INSTRUCTIONS TO FOLLOW — Reproduce each entry exactly as it reads. Leave the images out.

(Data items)
+ + + + +
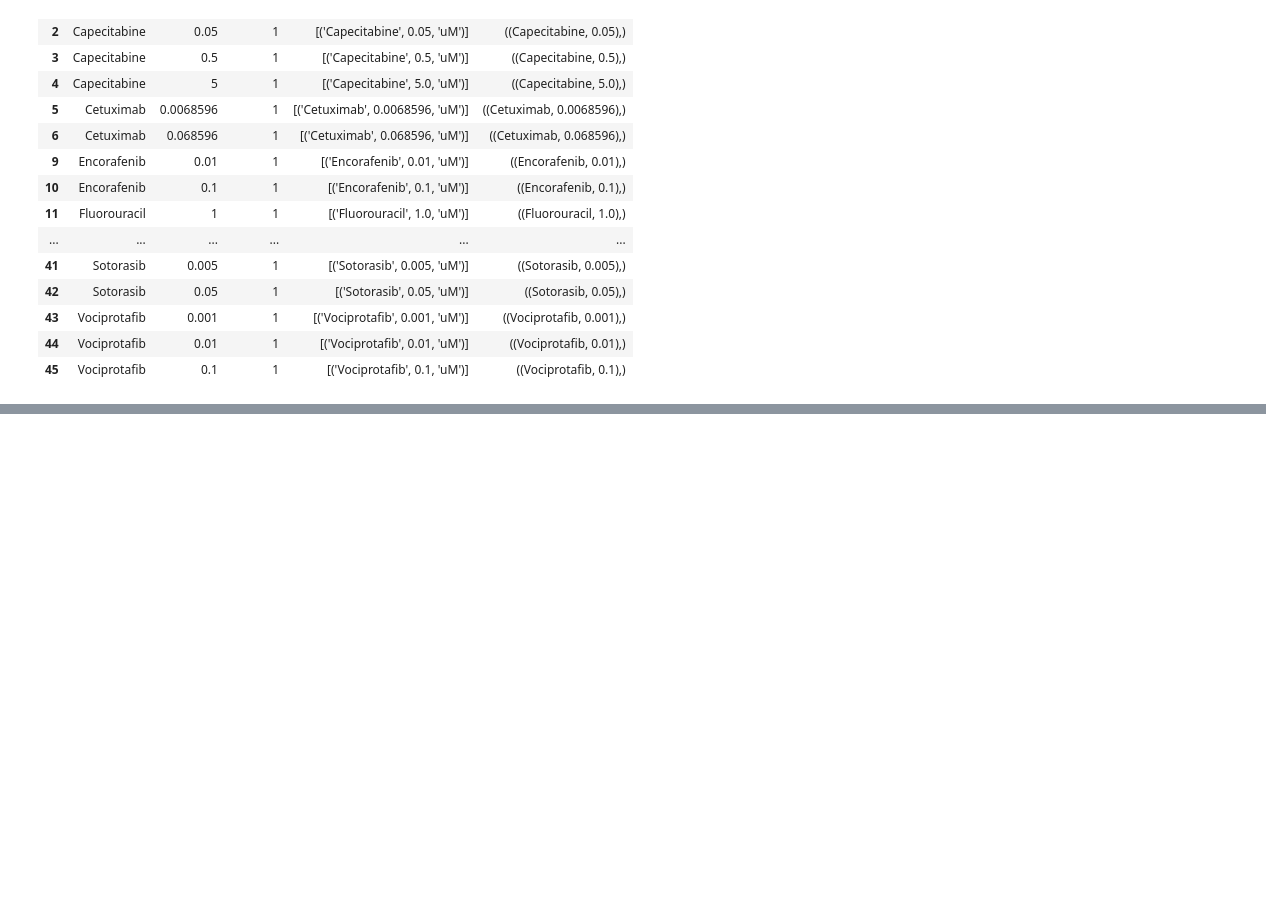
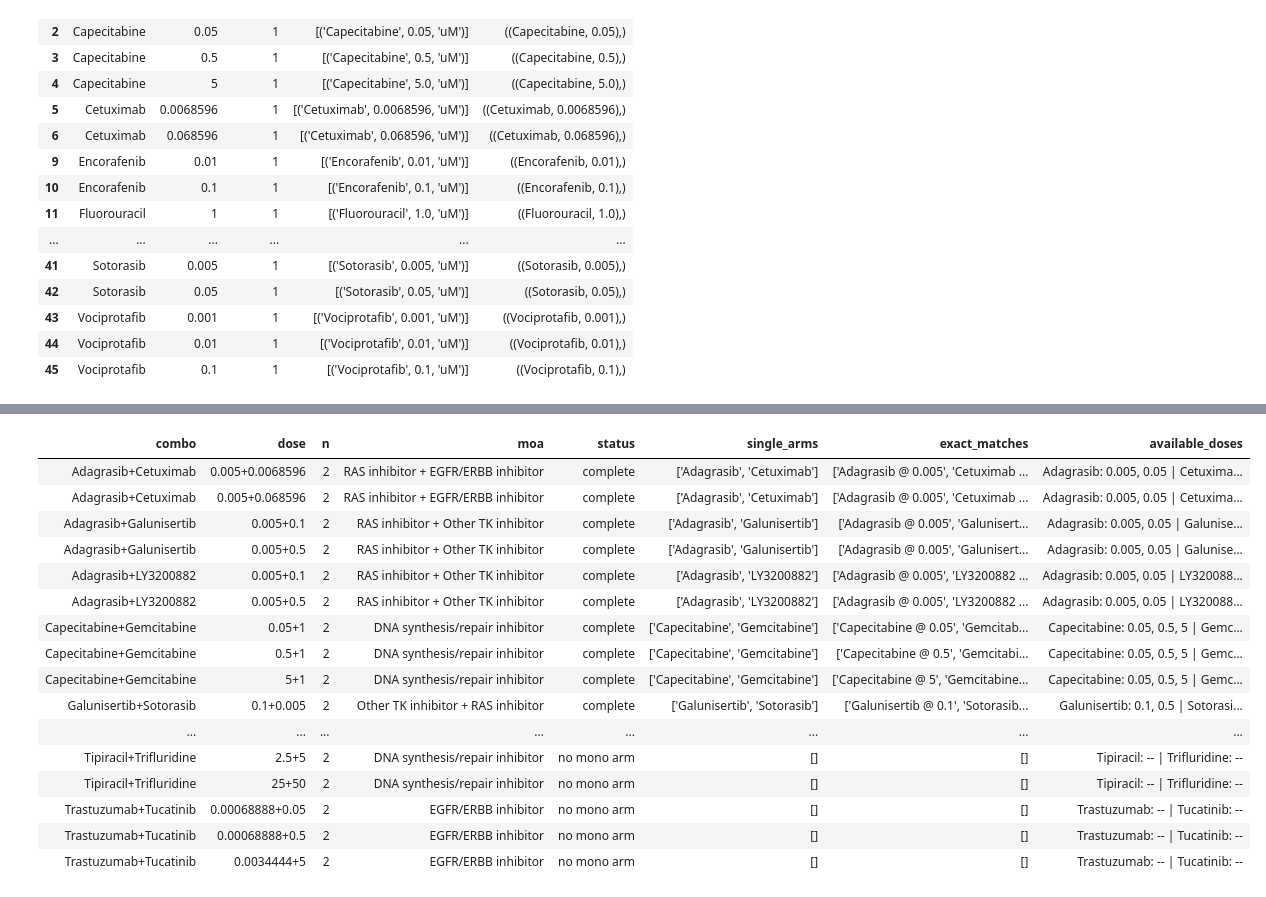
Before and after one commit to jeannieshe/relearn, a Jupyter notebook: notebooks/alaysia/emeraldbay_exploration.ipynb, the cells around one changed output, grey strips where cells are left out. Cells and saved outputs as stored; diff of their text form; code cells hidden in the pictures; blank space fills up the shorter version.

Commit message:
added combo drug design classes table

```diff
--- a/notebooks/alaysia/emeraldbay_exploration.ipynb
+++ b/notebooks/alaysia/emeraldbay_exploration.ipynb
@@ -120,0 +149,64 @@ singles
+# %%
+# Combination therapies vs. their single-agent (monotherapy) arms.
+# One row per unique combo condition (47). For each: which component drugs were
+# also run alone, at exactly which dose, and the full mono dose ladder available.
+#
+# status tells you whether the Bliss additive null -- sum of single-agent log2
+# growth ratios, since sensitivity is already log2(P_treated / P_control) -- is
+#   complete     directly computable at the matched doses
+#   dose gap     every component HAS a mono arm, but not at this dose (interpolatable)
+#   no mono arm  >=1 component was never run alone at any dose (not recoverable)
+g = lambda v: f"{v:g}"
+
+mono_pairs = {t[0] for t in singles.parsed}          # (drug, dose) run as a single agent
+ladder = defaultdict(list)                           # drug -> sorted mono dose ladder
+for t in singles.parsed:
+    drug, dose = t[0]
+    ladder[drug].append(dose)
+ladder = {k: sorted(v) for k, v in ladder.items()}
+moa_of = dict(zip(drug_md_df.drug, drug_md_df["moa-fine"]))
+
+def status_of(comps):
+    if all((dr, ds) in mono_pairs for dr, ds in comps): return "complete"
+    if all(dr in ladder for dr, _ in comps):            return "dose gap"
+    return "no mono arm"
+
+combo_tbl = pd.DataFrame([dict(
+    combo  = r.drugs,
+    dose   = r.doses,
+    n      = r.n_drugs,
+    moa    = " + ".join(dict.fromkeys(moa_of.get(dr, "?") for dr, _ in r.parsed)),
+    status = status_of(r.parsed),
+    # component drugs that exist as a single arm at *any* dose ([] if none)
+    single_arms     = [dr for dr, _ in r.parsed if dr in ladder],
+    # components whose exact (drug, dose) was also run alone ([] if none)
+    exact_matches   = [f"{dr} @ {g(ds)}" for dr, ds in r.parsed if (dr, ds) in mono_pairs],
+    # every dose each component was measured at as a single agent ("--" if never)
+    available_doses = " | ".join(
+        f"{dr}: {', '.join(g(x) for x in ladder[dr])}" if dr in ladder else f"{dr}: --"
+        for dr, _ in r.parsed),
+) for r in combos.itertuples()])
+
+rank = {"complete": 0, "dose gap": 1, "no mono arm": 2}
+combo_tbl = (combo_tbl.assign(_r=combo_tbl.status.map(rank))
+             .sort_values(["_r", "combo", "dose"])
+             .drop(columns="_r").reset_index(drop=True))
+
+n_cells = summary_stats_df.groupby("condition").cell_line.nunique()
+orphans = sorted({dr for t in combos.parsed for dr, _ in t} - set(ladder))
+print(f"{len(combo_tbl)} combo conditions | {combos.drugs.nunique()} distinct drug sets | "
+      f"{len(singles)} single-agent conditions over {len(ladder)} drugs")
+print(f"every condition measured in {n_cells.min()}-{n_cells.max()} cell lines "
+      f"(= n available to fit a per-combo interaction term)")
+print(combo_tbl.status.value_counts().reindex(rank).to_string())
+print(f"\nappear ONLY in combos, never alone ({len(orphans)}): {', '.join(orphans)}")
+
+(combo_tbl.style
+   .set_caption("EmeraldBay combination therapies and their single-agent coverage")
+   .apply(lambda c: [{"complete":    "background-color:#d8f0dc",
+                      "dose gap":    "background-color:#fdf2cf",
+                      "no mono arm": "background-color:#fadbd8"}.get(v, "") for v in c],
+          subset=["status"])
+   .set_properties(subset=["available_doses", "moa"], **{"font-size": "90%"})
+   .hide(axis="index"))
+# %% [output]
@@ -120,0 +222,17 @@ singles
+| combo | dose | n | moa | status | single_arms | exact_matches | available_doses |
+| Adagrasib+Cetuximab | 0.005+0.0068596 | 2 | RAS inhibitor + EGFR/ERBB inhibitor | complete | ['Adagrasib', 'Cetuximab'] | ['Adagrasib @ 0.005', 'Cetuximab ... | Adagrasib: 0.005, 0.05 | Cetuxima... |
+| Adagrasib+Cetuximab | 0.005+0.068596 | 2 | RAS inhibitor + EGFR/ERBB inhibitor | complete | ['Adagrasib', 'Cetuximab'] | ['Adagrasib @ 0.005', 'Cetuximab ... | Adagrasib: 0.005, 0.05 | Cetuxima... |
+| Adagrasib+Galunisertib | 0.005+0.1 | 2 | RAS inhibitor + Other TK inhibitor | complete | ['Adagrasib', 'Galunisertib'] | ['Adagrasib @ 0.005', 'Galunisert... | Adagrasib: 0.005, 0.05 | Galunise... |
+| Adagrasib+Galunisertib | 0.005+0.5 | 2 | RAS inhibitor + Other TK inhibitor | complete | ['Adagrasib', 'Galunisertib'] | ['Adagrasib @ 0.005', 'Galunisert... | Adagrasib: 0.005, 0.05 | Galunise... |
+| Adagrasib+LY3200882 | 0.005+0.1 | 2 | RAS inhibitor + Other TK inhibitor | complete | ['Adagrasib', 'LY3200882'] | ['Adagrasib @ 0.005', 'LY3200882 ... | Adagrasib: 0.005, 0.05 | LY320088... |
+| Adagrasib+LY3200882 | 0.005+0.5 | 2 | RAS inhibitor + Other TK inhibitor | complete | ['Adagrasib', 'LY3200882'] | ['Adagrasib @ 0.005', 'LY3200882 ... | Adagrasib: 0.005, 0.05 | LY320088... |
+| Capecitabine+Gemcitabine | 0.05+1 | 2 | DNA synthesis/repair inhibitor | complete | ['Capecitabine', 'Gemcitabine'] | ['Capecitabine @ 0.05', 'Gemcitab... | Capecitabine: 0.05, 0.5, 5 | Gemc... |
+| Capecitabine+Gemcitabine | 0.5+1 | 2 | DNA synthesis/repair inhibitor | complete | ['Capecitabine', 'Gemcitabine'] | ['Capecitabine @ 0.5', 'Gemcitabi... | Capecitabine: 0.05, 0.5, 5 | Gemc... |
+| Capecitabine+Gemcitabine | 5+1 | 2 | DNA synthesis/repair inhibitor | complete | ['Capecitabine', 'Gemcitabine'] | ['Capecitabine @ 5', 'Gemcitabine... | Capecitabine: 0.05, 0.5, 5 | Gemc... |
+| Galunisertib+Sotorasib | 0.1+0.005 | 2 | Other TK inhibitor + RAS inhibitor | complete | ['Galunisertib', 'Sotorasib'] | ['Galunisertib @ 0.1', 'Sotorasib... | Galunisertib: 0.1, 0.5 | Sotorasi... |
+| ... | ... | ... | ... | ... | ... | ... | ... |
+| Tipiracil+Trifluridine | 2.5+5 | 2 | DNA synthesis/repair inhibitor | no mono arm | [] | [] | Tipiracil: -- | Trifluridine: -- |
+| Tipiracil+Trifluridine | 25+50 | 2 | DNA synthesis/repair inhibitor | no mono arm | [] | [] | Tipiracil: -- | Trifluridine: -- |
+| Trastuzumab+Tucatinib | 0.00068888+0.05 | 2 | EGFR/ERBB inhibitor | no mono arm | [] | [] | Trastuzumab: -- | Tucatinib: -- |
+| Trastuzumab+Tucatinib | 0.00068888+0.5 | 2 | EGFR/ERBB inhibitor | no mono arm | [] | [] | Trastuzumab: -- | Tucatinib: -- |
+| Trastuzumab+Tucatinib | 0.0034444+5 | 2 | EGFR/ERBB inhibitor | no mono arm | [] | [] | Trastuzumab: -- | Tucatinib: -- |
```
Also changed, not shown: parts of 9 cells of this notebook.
+ + + + +
RESULT OF THE EXERCISE —
Before and after one commit to jeannieshe/relearn, a Jupyter notebook: notebooks/alaysia/emeraldbay_exploration.ipynb, the cells around one changed output, grey strips where cells are left out. Cells and saved outputs as stored; diff of their text form; code cells hidden in the pictures; blank space fills up the shorter version.

Commit message:
added combo drug design classes table

```diff
--- a/notebooks/alaysia/emeraldbay_exploration.ipynb
+++ b/notebooks/alaysia/emeraldbay_exploration.ipynb
@@ -120,0 +149,64 @@ singles
+# %%
+# Combination therapies vs. their single-agent (monotherapy) arms.
+# One row per unique combo condition (47). For each: which component drugs were
+# also run alone, at exactly which dose, and the full mono dose ladder available.
+#
+# status tells you whether the Bliss additive null -- sum of single-agent log2
+# growth ratios, since sensitivity is already log2(P_treated / P_control) -- is
+#   complete     directly computable at the matched doses
+#   dose gap     every component HAS a mono arm, but not at this dose (interpolatable)
+#   no mono arm  >=1 component was never run alone at any dose (not recoverable)
+g = lambda v: f"{v:g}"
+
+mono_pairs = {t[0] for t in singles.parsed}          # (drug, dose) run as a single agent
+ladder = defaultdict(list)                           # drug -> sorted mono dose ladder
+for t in singles.parsed:
+    drug, dose = t[0]
+    ladder[drug].append(dose)
+ladder = {k: sorted(v) for k, v in ladder.items()}
+moa_of = dict(zip(drug_md_df.drug, drug_md_df["moa-fine"]))
+
+def status_of(comps):
+    if all((dr, ds) in mono_pairs for dr, ds in comps): return "complete"
+    if all(dr in ladder for dr, _ in comps):            return "dose gap"
+    return "no mono arm"
+
+combo_tbl = pd.DataFrame([dict(
+    combo  = r.drugs,
+    dose   = r.doses,
+    n      = r.n_drugs,
+    moa    = " + ".join(dict.fromkeys(moa_of.get(dr, "?") for dr, _ in r.parsed)),
+    status = status_of(r.parsed),
+    # component drugs that exist as a single arm at *any* dose ([] if none)
+    single_arms     = [dr for dr, _ in r.parsed if dr in ladder],
+    # components whose exact (drug, dose) was also run alone ([] if none)
+    exact_matches   = [f"{dr} @ {g(ds)}" for dr, ds in r.parsed if (dr, ds) in mono_pairs],
+    # every dose each component was measured at as a single agent ("--" if never)
+    available_doses = " | ".join(
+        f"{dr}: {', '.join(g(x) for x in ladder[dr])}" if dr in ladder else f"{dr}: --"
+        for dr, _ in r.parsed),
+) for r in combos.itertuples()])
+
+rank = {"complete": 0, "dose gap": 1, "no mono arm": 2}
+combo_tbl = (combo_tbl.assign(_r=combo_tbl.status.map(rank))
+             .sort_values(["_r", "combo", "dose"])
+             .drop(columns="_r").reset_index(drop=True))
+
+n_cells = summary_stats_df.groupby("condition").cell_line.nunique()
+orphans = sorted({dr for t in combos.parsed for dr, _ in t} - set(ladder))
+print(f"{len(combo_tbl)} combo conditions | {combos.drugs.nunique()} distinct drug sets | "
+      f"{len(singles)} single-agent conditions over {len(ladder)} drugs")
+print(f"every condition measured in {n_cells.min()}-{n_cells.max()} cell lines "
+      f"(= n available to fit a per-combo interaction term)")
+print(combo_tbl.status.value_counts().reindex(rank).to_string())
+print(f"\nappear ONLY in combos, never alone ({len(orphans)}): {', '.join(orphans)}")
+
+(combo_tbl.style
+   .set_caption("EmeraldBay combination therapies and their single-agent coverage")
+   .apply(lambda c: [{"complete":    "background-color:#d8f0dc",
+                      "dose gap":    "background-color:#fdf2cf",
+                      "no mono arm": "background-color:#fadbd8"}.get(v, "") for v in c],
+          subset=["status"])
+   .set_properties(subset=["available_doses", "moa"], **{"font-size": "90%"})
+   .hide(axis="index"))
+# %% [output]
@@ -120,0 +222,17 @@ singles
+| combo | dose | n | moa | status | single_arms | exact_matches | available_doses |
+| Adagrasib+Cetuximab | 0.005+0.0068596 | 2 | RAS inhibitor + EGFR/ERBB inhibitor | complete | ['Adagrasib', 'Cetuximab'] | ['Adagrasib @ 0.005', 'Cetuximab ... | Adagrasib: 0.005, 0.05 | Cetuxima... |
+| Adagrasib+Cetuximab | 0.005+0.068596 | 2 | RAS inhibitor + EGFR/ERBB inhibitor | complete | ['Adagrasib', 'Cetuximab'] | ['Adagrasib @ 0.005', 'Cetuximab ... | Adagrasib: 0.005, 0.05 | Cetuxima... |
+| Adagrasib+Galunisertib | 0.005+0.1 | 2 | RAS inhibitor + Other TK inhibitor | complete | ['Adagrasib', 'Galunisertib'] | ['Adagrasib @ 0.005', 'Galunisert... | Adagrasib: 0.005, 0.05 | Galunise... |
+| Adagrasib+Galunisertib | 0.005+0.5 | 2 | RAS inhibitor + Other TK inhibitor | complete | ['Adagrasib', 'Galunisertib'] | ['Adagrasib @ 0.005', 'Galunisert... | Adagrasib: 0.005, 0.05 | Galunise... |
+| Adagrasib+LY3200882 | 0.005+0.1 | 2 | RAS inhibitor + Other TK inhibitor | complete | ['Adagrasib', 'LY3200882'] | ['Adagrasib @ 0.005', 'LY3200882 ... | Adagrasib: 0.005, 0.05 | LY320088... |
+| Adagrasib+LY3200882 | 0.005+0.5 | 2 | RAS inhibitor + Other TK inhibitor | complete | ['Adagrasib', 'LY3200882'] | ['Adagrasib @ 0.005', 'LY3200882 ... | Adagrasib: 0.005, 0.05 | LY320088... |
+| Capecitabine+Gemcitabine | 0.05+1 | 2 | DNA synthesis/repair inhibitor | complete | ['Capecitabine', 'Gemcitabine'] | ['Capecitabine @ 0.05', 'Gemcitab... | Capecitabine: 0.05, 0.5, 5 | Gemc... |
+| Capecitabine+Gemcitabine | 0.5+1 | 2 | DNA synthesis/repair inhibitor | complete | ['Capecitabine', 'Gemcitabine'] | ['Capecitabine @ 0.5', 'Gemcitabi... | Capecitabine: 0.05, 0.5, 5 | Gemc... |
+| Capecitabine+Gemcitabine | 5+1 | 2 | DNA synthesis/repair inhibitor | complete | ['Capecitabine', 'Gemcitabine'] | ['Capecitabine @ 5', 'Gemcitabine... | Capecitabine: 0.05, 0.5, 5 | Gemc... |
+| Galunisertib+Sotorasib | 0.1+0.005 | 2 | Other TK inhibitor + RAS inhibitor | complete | ['Galunisertib', 'Sotorasib'] | ['Galunisertib @ 0.1', 'Sotorasib... | Galunisertib: 0.1, 0.5 | Sotorasi... |
+| ... | ... | ... | ... | ... | ... | ... | ... |
+| Tipiracil+Trifluridine | 2.5+5 | 2 | DNA synthesis/repair inhibitor | no mono arm | [] | [] | Tipiracil: -- | Trifluridine: -- |
+| Tipiracil+Trifluridine | 25+50 | 2 | DNA synthesis/repair inhibitor | no mono arm | [] | [] | Tipiracil: -- | Trifluridine: -- |
+| Trastuzumab+Tucatinib | 0.00068888+0.05 | 2 | EGFR/ERBB inhibitor | no mono arm | [] | [] | Trastuzumab: -- | Tucatinib: -- |
+| Trastuzumab+Tucatinib | 0.00068888+0.5 | 2 | EGFR/ERBB inhibitor | no mono arm | [] | [] | Trastuzumab: -- | Tucatinib: -- |
+| Trastuzumab+Tucatinib | 0.0034444+5 | 2 | EGFR/ERBB inhibitor | no mono arm | [] | [] | Trastuzumab: -- | Tucatinib: -- |
```
Also changed, not shown: parts of 9 cells of this notebook.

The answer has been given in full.